Records contained in a dataset:
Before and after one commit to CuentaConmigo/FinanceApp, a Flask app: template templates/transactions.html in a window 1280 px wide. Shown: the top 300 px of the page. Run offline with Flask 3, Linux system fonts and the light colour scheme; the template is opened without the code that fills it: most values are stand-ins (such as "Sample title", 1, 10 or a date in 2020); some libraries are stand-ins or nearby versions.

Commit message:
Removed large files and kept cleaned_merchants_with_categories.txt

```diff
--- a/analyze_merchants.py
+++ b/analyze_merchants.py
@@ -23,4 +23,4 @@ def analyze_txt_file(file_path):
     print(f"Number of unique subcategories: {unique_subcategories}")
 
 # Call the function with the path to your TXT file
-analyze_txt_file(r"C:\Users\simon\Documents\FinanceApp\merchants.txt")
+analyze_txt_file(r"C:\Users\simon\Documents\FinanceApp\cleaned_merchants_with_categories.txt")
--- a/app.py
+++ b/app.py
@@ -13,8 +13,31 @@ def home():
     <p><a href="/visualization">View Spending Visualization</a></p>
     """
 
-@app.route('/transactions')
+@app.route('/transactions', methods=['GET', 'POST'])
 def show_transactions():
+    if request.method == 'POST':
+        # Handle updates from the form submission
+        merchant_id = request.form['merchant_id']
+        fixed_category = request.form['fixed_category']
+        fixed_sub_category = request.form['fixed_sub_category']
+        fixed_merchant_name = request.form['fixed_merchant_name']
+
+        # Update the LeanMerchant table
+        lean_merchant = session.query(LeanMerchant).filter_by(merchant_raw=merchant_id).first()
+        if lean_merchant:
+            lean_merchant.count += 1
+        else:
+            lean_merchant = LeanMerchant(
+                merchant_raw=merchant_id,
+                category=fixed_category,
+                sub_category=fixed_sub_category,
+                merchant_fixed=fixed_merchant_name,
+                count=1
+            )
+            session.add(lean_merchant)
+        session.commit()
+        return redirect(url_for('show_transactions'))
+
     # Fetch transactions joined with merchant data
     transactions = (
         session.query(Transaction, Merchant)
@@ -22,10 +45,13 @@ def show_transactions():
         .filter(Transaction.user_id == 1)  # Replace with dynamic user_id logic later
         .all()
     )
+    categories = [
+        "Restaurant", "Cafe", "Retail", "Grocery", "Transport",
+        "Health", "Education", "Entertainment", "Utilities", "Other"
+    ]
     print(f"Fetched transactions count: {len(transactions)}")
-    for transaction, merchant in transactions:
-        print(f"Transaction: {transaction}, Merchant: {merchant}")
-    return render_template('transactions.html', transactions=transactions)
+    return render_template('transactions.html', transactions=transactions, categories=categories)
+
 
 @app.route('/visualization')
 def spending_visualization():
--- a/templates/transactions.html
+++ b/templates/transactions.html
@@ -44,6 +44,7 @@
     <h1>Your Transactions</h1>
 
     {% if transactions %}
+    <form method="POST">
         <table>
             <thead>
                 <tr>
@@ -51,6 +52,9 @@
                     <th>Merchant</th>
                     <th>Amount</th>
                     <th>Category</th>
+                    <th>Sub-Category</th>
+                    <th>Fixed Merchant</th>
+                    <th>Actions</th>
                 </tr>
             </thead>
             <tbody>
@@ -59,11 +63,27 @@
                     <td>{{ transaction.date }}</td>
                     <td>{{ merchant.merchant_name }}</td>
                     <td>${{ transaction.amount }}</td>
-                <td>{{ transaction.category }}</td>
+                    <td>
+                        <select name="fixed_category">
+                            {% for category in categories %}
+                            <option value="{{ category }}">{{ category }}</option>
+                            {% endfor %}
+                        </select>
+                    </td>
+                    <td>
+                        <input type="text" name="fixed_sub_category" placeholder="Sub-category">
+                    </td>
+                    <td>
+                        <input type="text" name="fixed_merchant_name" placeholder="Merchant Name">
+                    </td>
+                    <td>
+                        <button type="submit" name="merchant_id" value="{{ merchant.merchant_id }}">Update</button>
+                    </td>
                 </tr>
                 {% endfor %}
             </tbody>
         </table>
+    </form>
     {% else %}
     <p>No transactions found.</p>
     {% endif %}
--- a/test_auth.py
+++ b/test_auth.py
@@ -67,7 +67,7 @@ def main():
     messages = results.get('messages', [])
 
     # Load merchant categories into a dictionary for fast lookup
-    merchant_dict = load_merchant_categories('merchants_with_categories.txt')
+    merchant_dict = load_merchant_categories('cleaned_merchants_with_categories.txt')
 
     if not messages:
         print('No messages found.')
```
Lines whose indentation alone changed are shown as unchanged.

Directions. From the first line to the last, copy every record exactly.

Response box.
Before and after one commit to CuentaConmigo/FinanceApp, a Flask app: template templates/transactions.html in a window 1280 px wide. Shown: the top 300 px of the page. Run offline with Flask 3, Linux system fonts and the light colour scheme; the template is opened without the code that fills it: most values are stand-ins (such as "Sample title", 1, 10 or a date in 2020); some libraries are stand-ins or nearby versions.

Commit message:
Removed large files and kept cleaned_merchants_with_categories.txt

```diff
--- a/analyze_merchants.py
+++ b/analyze_merchants.py
@@ -23,4 +23,4 @@ def analyze_txt_file(file_path):
     print(f"Number of unique subcategories: {unique_subcategories}")
 
 # Call the function with the path to your TXT file
-analyze_txt_file(r"C:\Users\simon\Documents\FinanceApp\merchants.txt")
+analyze_txt_file(r"C:\Users\simon\Documents\FinanceApp\cleaned_merchants_with_categories.txt")
--- a/app.py
+++ b/app.py
@@ -13,8 +13,31 @@ def home():
     <p><a href="/visualization">View Spending Visualization</a></p>
     """
 
-@app.route('/transactions')
+@app.route('/transactions', methods=['GET', 'POST'])
 def show_transactions():
+    if request.method == 'POST':
+        # Handle updates from the form submission
+        merchant_id = request.form['merchant_id']
+        fixed_category = request.form['fixed_category']
+        fixed_sub_category = request.form['fixed_sub_category']
+        fixed_merchant_name = request.form['fixed_merchant_name']
+
+        # Update the LeanMerchant table
+        lean_merchant = session.query(LeanMerchant).filter_by(merchant_raw=merchant_id).first()
+        if lean_merchant:
+            lean_merchant.count += 1
+        else:
+            lean_merchant = LeanMerchant(
+                merchant_raw=merchant_id,
+                category=fixed_category,
+                sub_category=fixed_sub_category,
+                merchant_fixed=fixed_merchant_name,
+                count=1
+            )
+            session.add(lean_merchant)
+        session.commit()
+        return redirect(url_for('show_transactions'))
+
     # Fetch transactions joined with merchant data
     transactions = (
         session.query(Transaction, Merchant)
@@ -22,10 +45,13 @@ def show_transactions():
         .filter(Transaction.user_id == 1)  # Replace with dynamic user_id logic later
         .all()
     )
+    categories = [
+        "Restaurant", "Cafe", "Retail", "Grocery", "Transport",
+        "Health", "Education", "Entertainment", "Utilities", "Other"
+    ]
     print(f"Fetched transactions count: {len(transactions)}")
-    for transaction, merchant in transactions:
-        print(f"Transaction: {transaction}, Merchant: {merchant}")
-    return render_template('transactions.html', transactions=transactions)
+    return render_template('transactions.html', transactions=transactions, categories=categories)
+
 
 @app.route('/visualization')
 def spending_visualization():
--- a/templates/transactions.html
+++ b/templates/transactions.html
@@ -44,6 +44,7 @@
     <h1>Your Transactions</h1>
 
     {% if transactions %}
+    <form method="POST">
         <table>
             <thead>
                 <tr>
@@ -51,6 +52,9 @@
                     <th>Merchant</th>
                     <th>Amount</th>
                     <th>Category</th>
+                    <th>Sub-Category</th>
+                    <th>Fixed Merchant</th>
+                    <th>Actions</th>
                 </tr>
             </thead>
             <tbody>
@@ -59,11 +63,27 @@
                     <td>{{ transaction.date }}</td>
                     <td>{{ merchant.merchant_name }}</td>
                     <td>${{ transaction.amount }}</td>
-                <td>{{ transaction.category }}</td>
+                    <td>
+                        <select name="fixed_category">
+                            {% for category in categories %}
+                            <option value="{{ category }}">{{ category }}</option>
+                            {% endfor %}
+                        </select>
+                    </td>
+                    <td>
+                        <input type="text" name="fixed_sub_category" placeholder="Sub-category">
+                    </td>
+                    <td>
+                        <input type="text" name="fixed_merchant_name" placeholder="Merchant Name">
+                    </td>
+                    <td>
+                        <button type="submit" name="merchant_id" value="{{ merchant.merchant_id }}">Update</button>
+                    </td>
                 </tr>
                 {% endfor %}
             </tbody>
         </table>
+    </form>
     {% else %}
     <p>No transactions found.</p>
     {% endif %}
--- a/test_auth.py
+++ b/test_auth.py
@@ -67,7 +67,7 @@ def main():
     messages = results.get('messages', [])
 
     # Load merchant categories into a dictionary for fast lookup
-    merchant_dict = load_merchant_categories('merchants_with_categories.txt')
+    merchant_dict = load_merchant_categories('cleaned_merchants_with_categories.txt')
 
     if not messages:
         print('No messages found.')
```
Lines whose indentation alone changed are shown as unchanged.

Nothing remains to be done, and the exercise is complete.